In light of the Federal Government’s upcoming regulatory review of payday lenders, consumer advocate group Credit Savvy says more needs to be done in raising awareness about the potential negative impact on the future financial health of Australian borrowers.
Managing director of Credit Savvy, Dirk Hofman says Australian consumers are too easily tempted by the promise of easy money from payday lenders, without realising that this could have long term negative consequences on their credit worthiness and financial wellbeing.
“Household debt is at record levels, and more than half of Australians were found to experience a cash shortfall between their paydays last year, so payday loans are dressed up in friendly packaging to look like a convenient solution,” he said.

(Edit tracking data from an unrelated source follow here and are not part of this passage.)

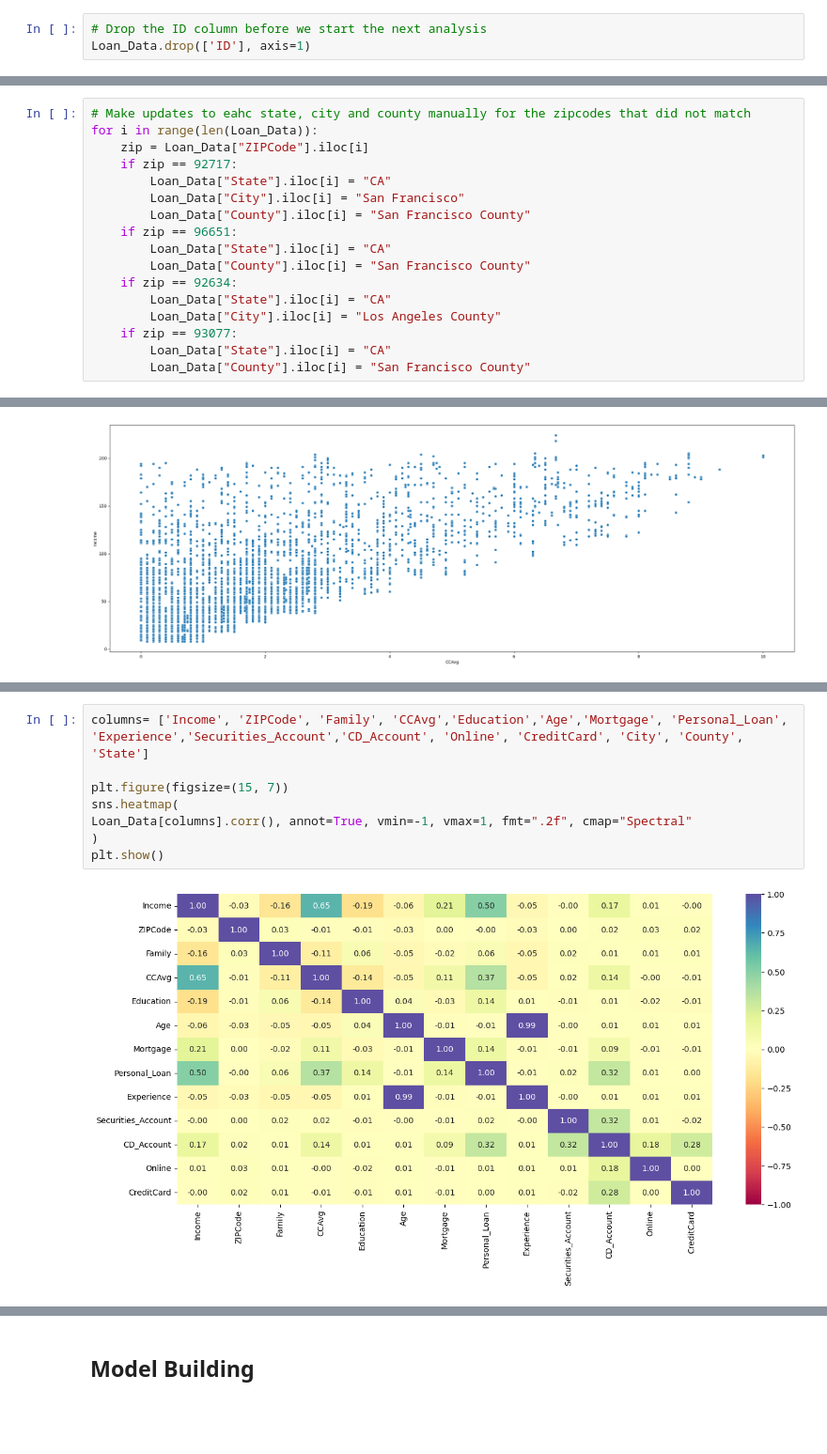
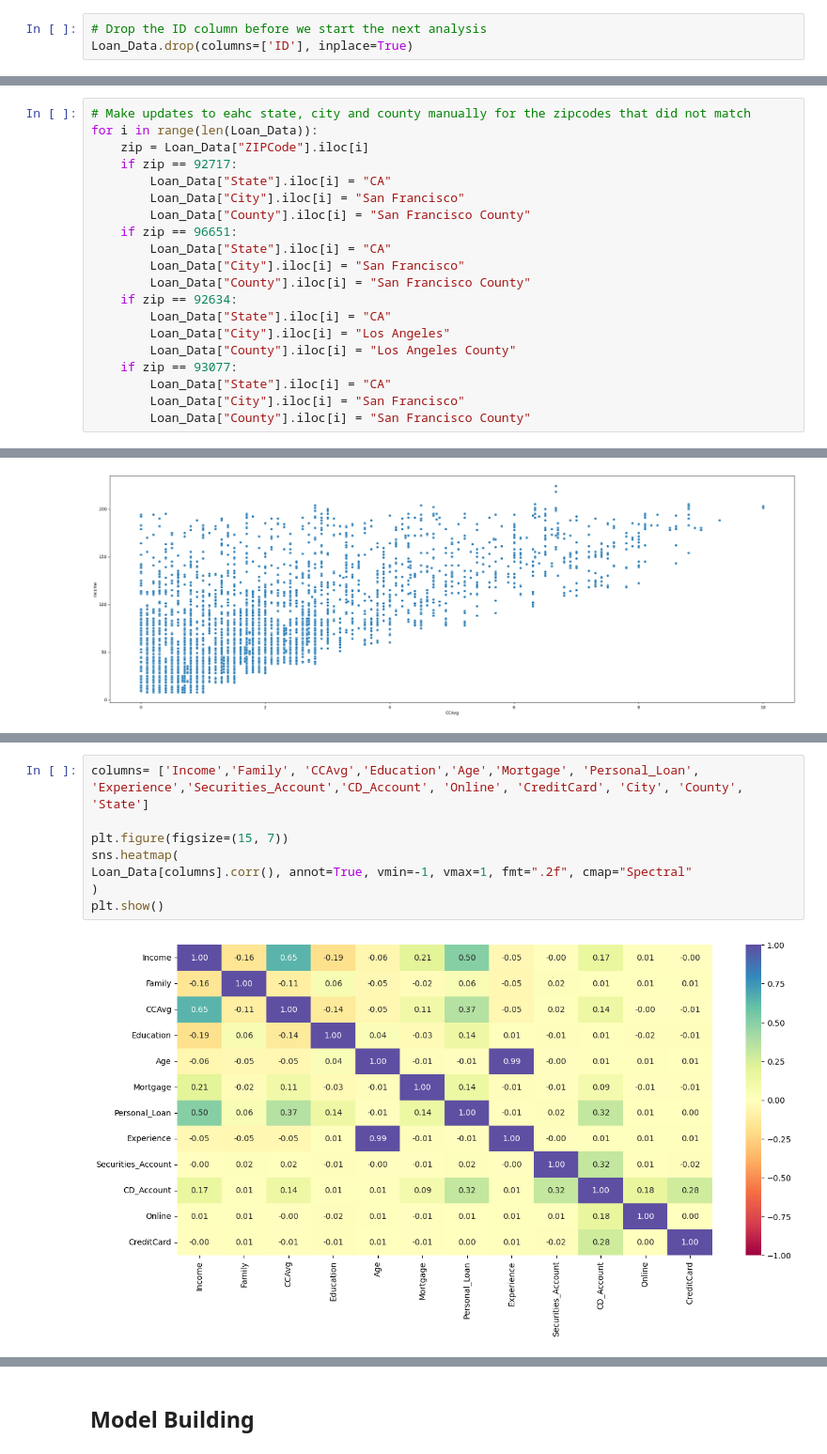
Before and after one commit to Drew75austin/Machine_Learning_Personal_Loan, a Jupyter notebook: SLC_Full_Code.ipynb, the cells around one changed output, grey strips where cells are left out. Shown at 94% size. Saved outputs shown, nothing was run; the diff lists cells and outputs as text; blank space fills up the shorter version.

```diff
--- a/SLC_Full_Code.ipynb
+++ b/SLC_Full_Code.ipynb
@@ -130,3 +184,3 @@ dtype: int64
 # %%
 # Drop the ID column before we start the next analysis
-Loan_Data.drop(['ID'], axis=1)
+Loan_Data.drop(columns=['ID'], inplace=True)
@@ -282,10 +337,13 @@ for i in range(len(Loan_Data)):
         Loan_Data["County"].iloc[i] = "San Francisco County"
     if zip == 96651:
         Loan_Data["State"].iloc[i] = "CA"
+        Loan_Data["City"].iloc[i] = "San Francisco"
         Loan_Data["County"].iloc[i] = "San Francisco County"
     if zip == 92634:
         Loan_Data["State"].iloc[i] = "CA"
-        Loan_Data["City"].iloc[i] = "Los Angeles County"
+        Loan_Data["City"].iloc[i] = "Los Angeles"
+        Loan_Data["County"].iloc[i] = "Los Angeles County"
     if zip == 93077:
         Loan_Data["State"].iloc[i] = "CA"
+        Loan_Data["City"].iloc[i] = "San Francisco"
         Loan_Data["County"].iloc[i] = "San Francisco County"
@@ -582,12 +625,12 @@ Index(['ID', 'Age', 'Experience', 'Income', 'ZIPCode', 'Family', 'CCAvg',
        'CD_Account', 'Online', 'CreditCard', 'City', 'County', 'State'],
       dtype='object')
 # %%
-columns= ['Income', 'ZIPCode', 'Family', 'CCAvg','Education','Age','Mortgage', 'Personal_Loan', 'Experience','Securities_Account','CD_Account', 'Online', 'CreditCard', 'City', 'County', 'State']
+columns= ['Income','Family', 'CCAvg','Education','Age','Mortgage', 'Personal_Loan', 'Experience','Securities_Account','CD_Account', 'Online', 'CreditCard', 'City', 'County', 'State']
 
 plt.figure(figsize=(15, 7))
 sns.heatmap(
 Loan_Data[columns].corr(), annot=True, vmin=-1, vmax=1, fmt=".2f", cmap="Spectral"
 )
 plt.show()
 # %% [output]
-[figure, old version]
+[figure, new version]
```
Also changed, not shown: parts of 70 cells of this notebook, 2 other files.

“However, our research suggests that Australian consumers really need to watch out for the high fees associated with these loans.”
According to Credit Savvy, if a consumer borrows $1,000 from a payday lender, they will owe the lender $1,240 in a month’s time – that is $240 in fees and interest charges after a single month.
However, when using a $1,000 personal overdraft which can be as cheap as $12 in fees and interest charges after one month, a consumer could save up to $228 compared to a payday loan.
Another alternative to a payday loan is a credit card cash advance. Drawing a $1,000 cash advance can cost as little as $28 after one month.